The New Orleans Saints were long considered one of the laughing stocks of football. Between 1993 and 2005, the team managed just two winning seasons. Fans didn’t show up at games and the ones that did were famous for wearing bags over their heads in embarrassment. Hurricane Katrina hit in the summer of 2005. The city was in ruins. Instead of hosting football games, the damaged Louisiana Superdome was transformed into a shelter for the thousands upon thousands who were left homeless. The Saints split their home games between nearby college stadiums and finished a dismal 3-13.
But over that offseason, the Saints became the symbol of New Orleans’ rebirth. In came a new coach, Sean Payton, and a new quarterback, Drew Brees. Crews worked tirelessly to get the Superdome back in shape and by the start of the 2006 season. Soon it became clear that the city was using the Saints as a way to forget about the disaster and just enjoy the moment, if only for a few hours
That season, the Saints, backed by a renewed fan excitement, advanced all the way to the NFC Championship game, falling just a game short of the Super Bowl. The team was officially back on the map and the Saints’ brand quickly grew both locally and nationally. They were the feel good story of the sports industry - a team exemplifying a city’s perseverance through tough times.
And finally, in 2009, the story concluded with a perfect happy ending. Behind coach Sean Payton and QB Drew Brees, two brave souls who came to town during the worst of times, the New Orleans Saints upset the Indianapolis Colts to win the Super Bowl.
The nation was pulling for them in that game. While Peyton Manning and the Colts were considered the better team, the underdog Saints epitomized the resilient attitude that helped the city recover from Katrina.
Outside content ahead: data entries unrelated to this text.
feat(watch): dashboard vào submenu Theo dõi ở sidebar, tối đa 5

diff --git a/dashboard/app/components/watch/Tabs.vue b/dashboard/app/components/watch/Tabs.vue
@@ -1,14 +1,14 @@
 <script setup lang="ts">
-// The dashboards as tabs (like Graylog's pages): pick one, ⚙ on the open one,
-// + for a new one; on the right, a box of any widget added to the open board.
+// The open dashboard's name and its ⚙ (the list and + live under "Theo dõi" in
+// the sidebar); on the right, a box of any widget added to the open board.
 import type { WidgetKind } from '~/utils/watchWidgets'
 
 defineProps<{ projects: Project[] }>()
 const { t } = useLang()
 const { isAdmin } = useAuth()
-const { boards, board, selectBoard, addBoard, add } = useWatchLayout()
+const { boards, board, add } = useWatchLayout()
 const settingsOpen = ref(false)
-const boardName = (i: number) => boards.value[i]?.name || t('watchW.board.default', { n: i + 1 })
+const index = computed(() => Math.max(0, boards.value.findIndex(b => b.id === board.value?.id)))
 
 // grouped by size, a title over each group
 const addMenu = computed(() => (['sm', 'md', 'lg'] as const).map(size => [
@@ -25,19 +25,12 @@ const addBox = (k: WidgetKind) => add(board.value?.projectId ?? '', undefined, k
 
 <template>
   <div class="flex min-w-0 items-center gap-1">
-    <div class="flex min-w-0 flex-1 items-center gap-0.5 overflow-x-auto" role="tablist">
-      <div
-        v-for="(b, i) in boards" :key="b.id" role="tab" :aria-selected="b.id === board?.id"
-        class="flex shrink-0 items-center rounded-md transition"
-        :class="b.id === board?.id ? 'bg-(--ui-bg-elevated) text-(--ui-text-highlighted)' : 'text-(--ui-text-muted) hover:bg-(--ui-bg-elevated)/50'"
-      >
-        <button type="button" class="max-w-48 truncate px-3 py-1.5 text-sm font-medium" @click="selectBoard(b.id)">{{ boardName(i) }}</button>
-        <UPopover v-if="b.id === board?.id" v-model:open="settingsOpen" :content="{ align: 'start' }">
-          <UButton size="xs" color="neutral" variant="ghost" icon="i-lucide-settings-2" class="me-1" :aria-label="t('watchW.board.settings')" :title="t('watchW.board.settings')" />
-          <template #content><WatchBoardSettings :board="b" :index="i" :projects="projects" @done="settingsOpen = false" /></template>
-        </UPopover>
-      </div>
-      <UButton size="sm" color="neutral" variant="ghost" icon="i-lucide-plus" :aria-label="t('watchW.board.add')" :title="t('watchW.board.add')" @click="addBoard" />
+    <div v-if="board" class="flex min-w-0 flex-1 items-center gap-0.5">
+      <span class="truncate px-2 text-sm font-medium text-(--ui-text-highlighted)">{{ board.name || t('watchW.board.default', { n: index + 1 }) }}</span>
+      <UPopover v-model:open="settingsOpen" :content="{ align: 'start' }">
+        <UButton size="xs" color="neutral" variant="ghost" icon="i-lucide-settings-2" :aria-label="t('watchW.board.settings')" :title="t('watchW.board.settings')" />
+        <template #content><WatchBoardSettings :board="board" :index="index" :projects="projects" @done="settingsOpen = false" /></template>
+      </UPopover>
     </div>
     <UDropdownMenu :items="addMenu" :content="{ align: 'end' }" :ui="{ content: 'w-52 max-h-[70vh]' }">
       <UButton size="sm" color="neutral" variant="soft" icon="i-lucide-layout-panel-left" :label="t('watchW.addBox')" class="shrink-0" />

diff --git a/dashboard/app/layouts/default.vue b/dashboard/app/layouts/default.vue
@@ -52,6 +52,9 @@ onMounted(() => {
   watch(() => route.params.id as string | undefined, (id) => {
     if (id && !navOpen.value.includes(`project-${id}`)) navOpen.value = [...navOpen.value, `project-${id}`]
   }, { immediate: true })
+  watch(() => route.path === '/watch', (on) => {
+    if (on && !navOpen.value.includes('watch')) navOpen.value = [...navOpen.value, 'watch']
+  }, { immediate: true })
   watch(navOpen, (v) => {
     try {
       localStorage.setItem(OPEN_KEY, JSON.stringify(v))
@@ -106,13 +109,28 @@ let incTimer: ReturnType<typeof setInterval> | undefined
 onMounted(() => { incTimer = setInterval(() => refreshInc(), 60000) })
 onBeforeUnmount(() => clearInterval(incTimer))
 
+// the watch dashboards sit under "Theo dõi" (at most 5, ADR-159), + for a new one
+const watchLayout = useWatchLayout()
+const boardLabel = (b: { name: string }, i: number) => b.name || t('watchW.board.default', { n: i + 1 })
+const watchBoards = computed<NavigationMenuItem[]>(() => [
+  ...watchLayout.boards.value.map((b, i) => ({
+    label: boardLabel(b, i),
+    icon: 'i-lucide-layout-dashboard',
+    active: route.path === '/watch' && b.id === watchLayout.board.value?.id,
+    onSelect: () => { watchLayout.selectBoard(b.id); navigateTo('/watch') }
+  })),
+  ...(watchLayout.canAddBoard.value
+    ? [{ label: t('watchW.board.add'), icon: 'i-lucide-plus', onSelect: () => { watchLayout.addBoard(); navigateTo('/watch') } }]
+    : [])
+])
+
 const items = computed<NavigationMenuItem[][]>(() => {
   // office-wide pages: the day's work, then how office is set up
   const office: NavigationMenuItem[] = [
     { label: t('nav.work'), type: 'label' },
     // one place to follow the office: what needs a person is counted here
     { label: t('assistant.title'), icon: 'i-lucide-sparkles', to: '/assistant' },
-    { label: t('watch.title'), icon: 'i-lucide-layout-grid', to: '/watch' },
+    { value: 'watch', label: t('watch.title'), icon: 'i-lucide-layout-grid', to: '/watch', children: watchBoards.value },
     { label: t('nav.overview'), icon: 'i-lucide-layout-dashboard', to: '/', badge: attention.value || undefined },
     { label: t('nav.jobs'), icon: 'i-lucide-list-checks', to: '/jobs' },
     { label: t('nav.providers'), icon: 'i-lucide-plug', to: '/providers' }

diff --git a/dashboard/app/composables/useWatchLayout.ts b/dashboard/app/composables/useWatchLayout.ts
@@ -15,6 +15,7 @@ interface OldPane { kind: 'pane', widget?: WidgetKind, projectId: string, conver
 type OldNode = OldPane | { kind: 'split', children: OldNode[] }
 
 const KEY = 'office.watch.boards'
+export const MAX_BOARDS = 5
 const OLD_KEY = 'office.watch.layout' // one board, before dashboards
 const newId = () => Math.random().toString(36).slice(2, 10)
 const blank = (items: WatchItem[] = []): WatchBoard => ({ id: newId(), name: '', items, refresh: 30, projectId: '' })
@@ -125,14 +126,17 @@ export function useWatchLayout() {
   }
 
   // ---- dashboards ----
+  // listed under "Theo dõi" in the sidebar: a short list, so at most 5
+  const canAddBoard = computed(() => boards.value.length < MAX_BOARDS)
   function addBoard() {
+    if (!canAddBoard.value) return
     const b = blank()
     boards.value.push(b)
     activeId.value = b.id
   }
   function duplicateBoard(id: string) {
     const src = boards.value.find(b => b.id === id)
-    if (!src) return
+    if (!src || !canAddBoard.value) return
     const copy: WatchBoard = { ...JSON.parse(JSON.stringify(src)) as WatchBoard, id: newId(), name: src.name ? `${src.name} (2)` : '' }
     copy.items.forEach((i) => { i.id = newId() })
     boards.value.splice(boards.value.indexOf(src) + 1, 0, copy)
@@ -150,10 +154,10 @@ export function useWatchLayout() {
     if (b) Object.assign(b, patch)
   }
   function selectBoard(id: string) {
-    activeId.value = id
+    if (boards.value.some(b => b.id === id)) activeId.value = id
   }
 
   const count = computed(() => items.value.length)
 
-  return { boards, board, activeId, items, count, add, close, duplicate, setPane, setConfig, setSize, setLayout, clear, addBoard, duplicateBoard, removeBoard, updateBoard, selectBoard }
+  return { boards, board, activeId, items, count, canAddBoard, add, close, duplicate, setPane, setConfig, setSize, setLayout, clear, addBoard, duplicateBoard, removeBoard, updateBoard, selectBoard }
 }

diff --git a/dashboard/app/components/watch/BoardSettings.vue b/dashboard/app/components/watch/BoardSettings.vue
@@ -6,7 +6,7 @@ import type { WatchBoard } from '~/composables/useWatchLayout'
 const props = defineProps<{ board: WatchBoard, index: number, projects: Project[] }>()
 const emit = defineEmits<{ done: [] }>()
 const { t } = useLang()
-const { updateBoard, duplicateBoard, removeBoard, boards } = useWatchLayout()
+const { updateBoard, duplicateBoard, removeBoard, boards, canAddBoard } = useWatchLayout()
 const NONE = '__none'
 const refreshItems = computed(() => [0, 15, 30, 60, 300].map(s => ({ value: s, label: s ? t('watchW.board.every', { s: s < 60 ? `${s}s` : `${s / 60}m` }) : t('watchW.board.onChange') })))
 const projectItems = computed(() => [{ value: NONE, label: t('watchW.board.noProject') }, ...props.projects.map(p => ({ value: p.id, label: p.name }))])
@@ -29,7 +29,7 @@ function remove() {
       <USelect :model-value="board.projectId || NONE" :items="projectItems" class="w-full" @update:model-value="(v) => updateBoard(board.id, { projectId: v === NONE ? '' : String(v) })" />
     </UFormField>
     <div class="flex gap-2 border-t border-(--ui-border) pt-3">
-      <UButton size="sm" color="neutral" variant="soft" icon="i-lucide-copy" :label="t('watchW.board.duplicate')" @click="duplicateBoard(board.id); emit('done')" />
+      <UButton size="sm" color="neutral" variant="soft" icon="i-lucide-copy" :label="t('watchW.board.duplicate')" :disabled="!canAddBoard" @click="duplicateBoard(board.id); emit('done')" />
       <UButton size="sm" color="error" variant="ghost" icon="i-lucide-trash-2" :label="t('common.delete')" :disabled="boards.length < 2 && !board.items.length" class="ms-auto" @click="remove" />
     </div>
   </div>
During my trip this weekend, I quickly learned that even almost nine months later, the Saints are still very much the biggest brand in New Orleans.
I didn’t go more than a couple minutes without being reminded of this. Saints flags were more prominent than state or national flags. Gift shops displayed Saints memorabilia up front and the regular New Orleans items in back. The Saints’ famous “Who Dat” chant could be heard ringing through the streets. “Who Dat! Who Dat! Who Dat Think They Gonna Beat Them Saints?!” yelled everyone from the street performers to bands and locals to tourists. And remember, all this was with the Saints on bye this past Sunday.
It just goes to show you that branding is all about giving people a reason to fall in love with your story, your product. The New Orleans Saints would not be where they are today if not for Hurricane Katrina. It took a disaster for the rest of the nation to pay attention to their story.
Your company has a riveting story too. It’s just a matter of getting that message to the rest of the world. That’s just good branding.